- EXERCISE MATERIALS:

────────────────────

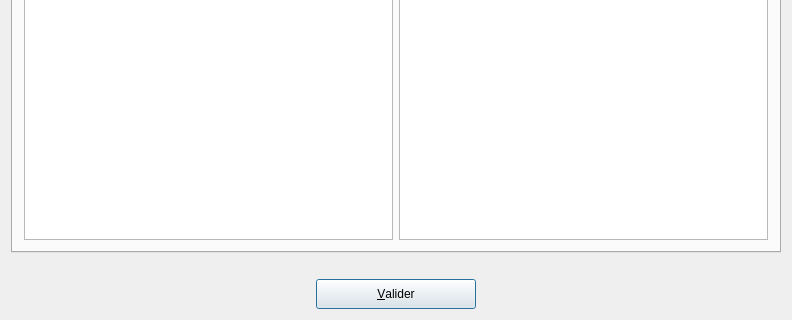
The window that UiQT4/desCommande.ui (SalomePlatform/eficas_tools) describes before a commit, drawn with Qt 5; both pictures show x 0 to 792 and y 450 to 770 of the 792 by 770 pixel window.
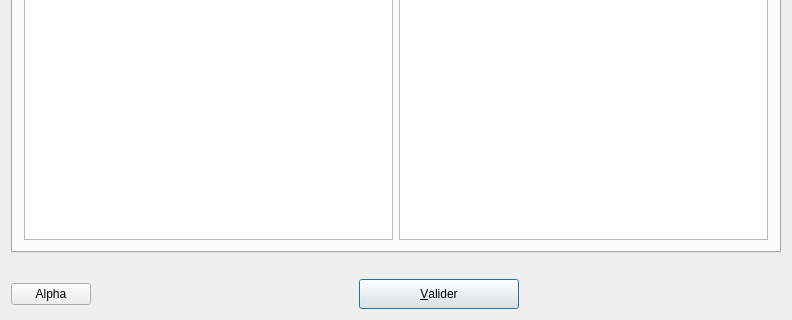
The same window after the commit.

What changed in the file:
```diff
--- a/UiQT4/desCommande.ui
+++ b/UiQT4/desCommande.ui
@@ -342,6 +342,13 @@
    </item>
    <item row="2" column="0" >
     <layout class="QHBoxLayout" name="horizontalLayout" >
+     <item>
+      <widget class="QPushButton" name="BAlpha" >
+       <property name="text" >
+        <string>Alpha</string>
+       </property>
+      </widget>
+     </item>
      <item>
       <spacer name="horizontalSpacer" >
        <property name="orientation" >
@@ -349,7 +356,7 @@
        </property>
        <property name="sizeHint" stdset="0" >
         <size>
-         <width>263</width>
+         <width>198</width>
          <height>27</height>
         </size>
        </property>
```
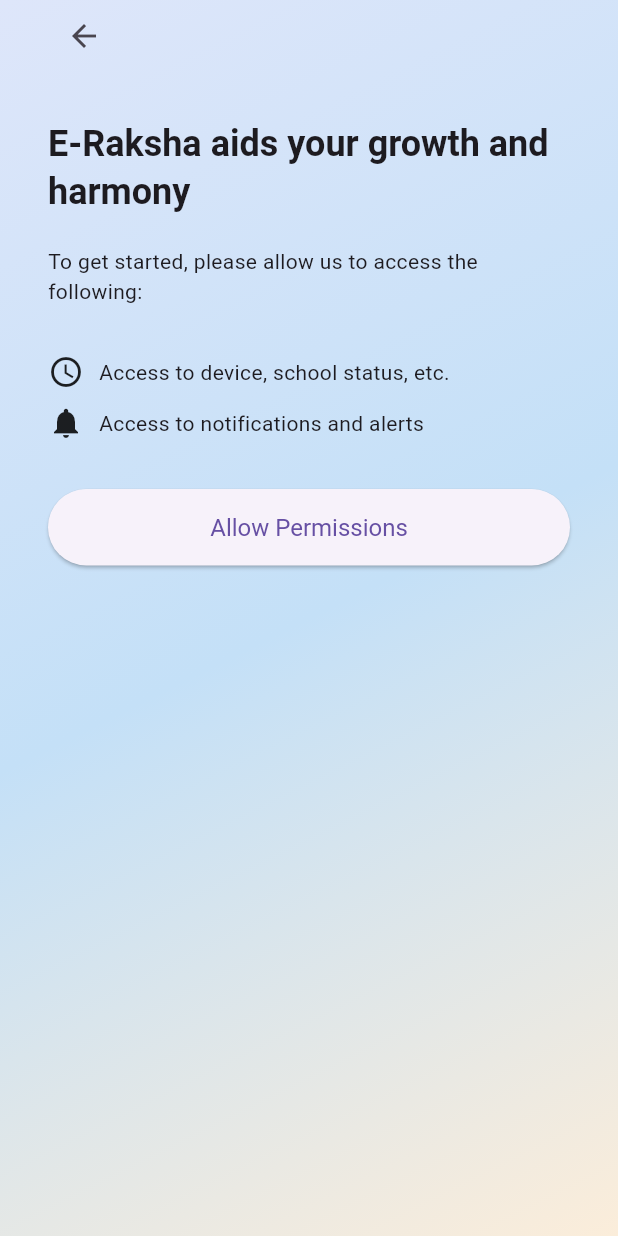
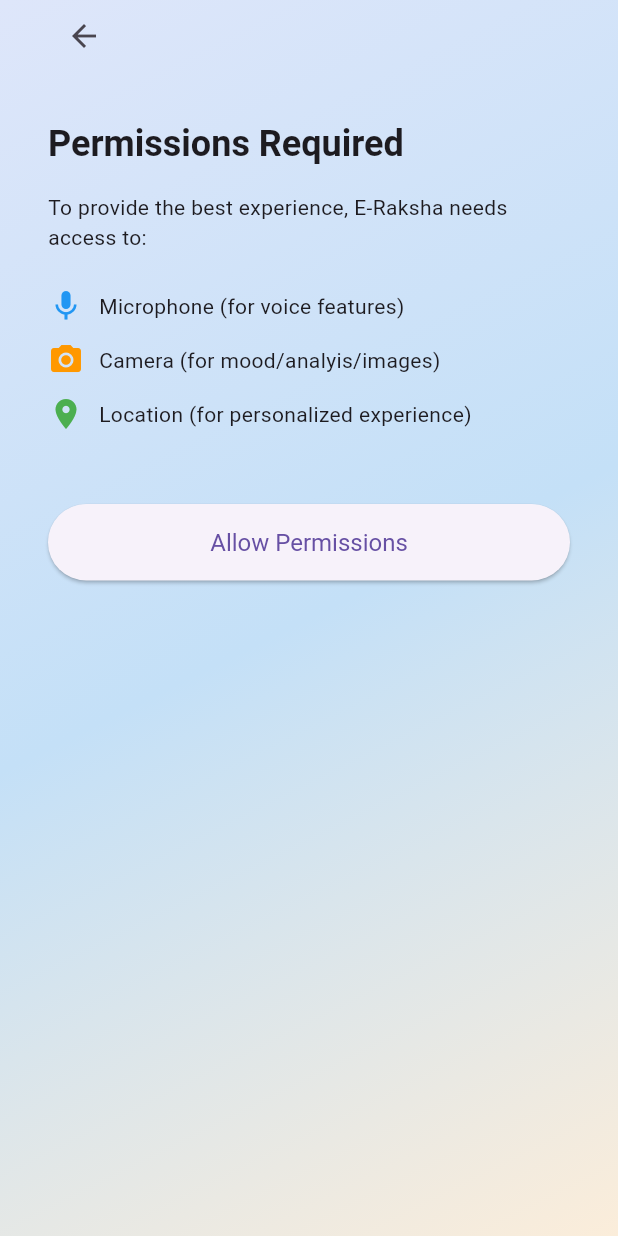
Before and after one commit to Korrachintu/slate_eraksha, a Flutter app: the PermissionsScreen screen opened by its route, on a phone screen of 412 x 824 dp. Run offline on Flutter 3.47's test engine with Material 3 defaults, Android fonts, the phone set to English and light mode, and no system bars; our stand-ins replace permission_handler; Roboto replaces fonts that are missing (Nunito).

Commit message:
permission + ai chat screen

```diff
--- a/lib/features/onboarding/screens/permissions_screen.dart
+++ b/lib/features/onboarding/screens/permissions_screen.dart
@@ -1,9 +1,28 @@
 import 'package:flutter/material.dart';
+import 'package:permission_handler/permission_handler.dart';
 import '../../../core/widgets/gradient_background.dart';
 import '../../../core/widgets/custom_button.dart';
 
-class PermissionsScreen extends StatelessWidget {
+class PermissionsScreen extends StatefulWidget {
   const PermissionsScreen({super.key});
+
+  @override
+  State<PermissionsScreen> createState() => _PermissionsScreenState();
+}
+
+class _PermissionsScreenState extends State<PermissionsScreen> {
+  Future<void> requestPermissions() async {
+    await [
+      Permission.microphone,
+      Permission.camera,
+      Permission.locationWhenInUse,
+    ].request();
+
+    if (!mounted) return;
+
+    // Always navigate to next screen regardless of permission status
+    Navigator.pushNamed(context, '/loading');
+  }
 
   @override
   Widget build(BuildContext context) {
@@ -13,7 +32,6 @@
         child: SafeArea(
           child: Padding(
             padding: const EdgeInsets.symmetric(horizontal: 32.0),
-            child: SingleChildScrollView(
             child: Column(
               crossAxisAlignment: CrossAxisAlignment.start,
               children: [
@@ -23,43 +41,47 @@
                 ),
                 const SizedBox(height: 32),
                 Text(
-                    "E-Raksha aids your growth and harmony",
-                    style: Theme.of(context).textTheme.headlineSmall?.copyWith(fontWeight: FontWeight.bold),
+                  "Permissions Required",
+                  style: Theme.of(context)
+                      .textTheme
+                      .headlineSmall
+                      ?.copyWith(fontWeight: FontWeight.bold),
                 ),
-                  const SizedBox(height: 20),
+                const SizedBox(height: 16),
                 Text(
-                    "To get started, please allow us to access the following:",
+                  "To provide the best experience, E-Raksha needs access to:",
                   style: Theme.of(context).textTheme.bodyMedium,
                 ),
-                  const SizedBox(height: 32),
+                const SizedBox(height: 24),
                 Row(
                   children: const [
-                      Icon(Icons.access_time),
+                    Icon(Icons.mic, color: Colors.blue),
                     SizedBox(width: 10),
-                      Expanded(
-                        child: Text("Access to device, school status, etc."),
+                    Text("Microphone (for voice features)"),
+                  ],
+                ),
+                SizedBox(height: 12),
+                Row(
+                  children: const [
+                    Icon(Icons.camera_alt, color: Colors.orange),
+                    SizedBox(width: 10),
+                    Text("Camera (for mood/analyis/images)"),
+                  ],
+                ),
+                SizedBox(height: 12),
+                Row(
+                  children: const [
+                    Icon(Icons.location_on, color: Colors.green),
+                    SizedBox(width: 10),
+                    Text("Location (for personalized experience)"),
+                  ],
+                ),
+                const SizedBox(height: 48),
+                CustomButton(
+                  text: "Allow Permissions",
+                  onPressed: requestPermissions,
                 ),
               ],
-                  ),
-                  const SizedBox(height: 10),
-                  Row(
-                    children: const [
-                      Icon(Icons.notifications),
-                      SizedBox(width: 10),
-                      Expanded(
-                        child: Text("Access to notifications and alerts"),
-                      ),
-                    ],
-                  ),
-                  const SizedBox(height: 32),
-                  CustomButton(
-                    text: "Allow Permissions",
-                    onPressed: () {
-                      Navigator.pushNamed(context, '/loading');
-                    },
-                  ),
-                ],
-              ),
             ),
           ),
         ),
--- a/lib/routes/app_router.dart
+++ b/lib/routes/app_router.dart
@@ -1,3 +1,4 @@
+import 'package:e_raksha/features/chat/screens/ai_chat_screen.dart';
 import 'package:e_raksha/features/onboarding/screens/about_yourself_screen.dart';
 import 'package:e_raksha/features/onboarding/screens/loading_screen.dart';
 import 'package:e_raksha/features/onboarding/screens/parental_code_screen.dart';
@@ -24,6 +25,8 @@
         return MaterialPageRoute(builder: (_) => const PermissionsScreen());
       case '/loading':
         return MaterialPageRoute(builder: (_) => const LoadingScreen());
+      case '/ai_chat':
+        return MaterialPageRoute(builder: (_) => const AIChatScreen());
        // ... other routes ...
       default:
         return MaterialPageRoute(builder: (_) => Scaffold(body: Center(child: Text('Page not found'))));
--- a/pubspec.yaml
+++ b/pubspec.yaml
@@ -39,6 +39,9 @@
 
   # Routing
   auto_route: ^7.8.4
+
+  #permission handler
+  permission_handler: ^11.3.1
 
   # Fonts and icons
   google_fonts: ^6.2.1
```
Also changed, not shown: lib/features/chat/screens/ai_chat_screen.dart (+141 -49 lines), pubspec.lock, 3 other files. Lines whose indentation alone changed are shown as unchanged.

────────────────────

- PROBLEM REQUIREMENTS:
Check each line of the data for "item". Copy the lines where it turns up.

- EXERCISE RESPONSE:
    </item>
    <item row="2" column="0" >
+     <item>
+     </item>
      <item>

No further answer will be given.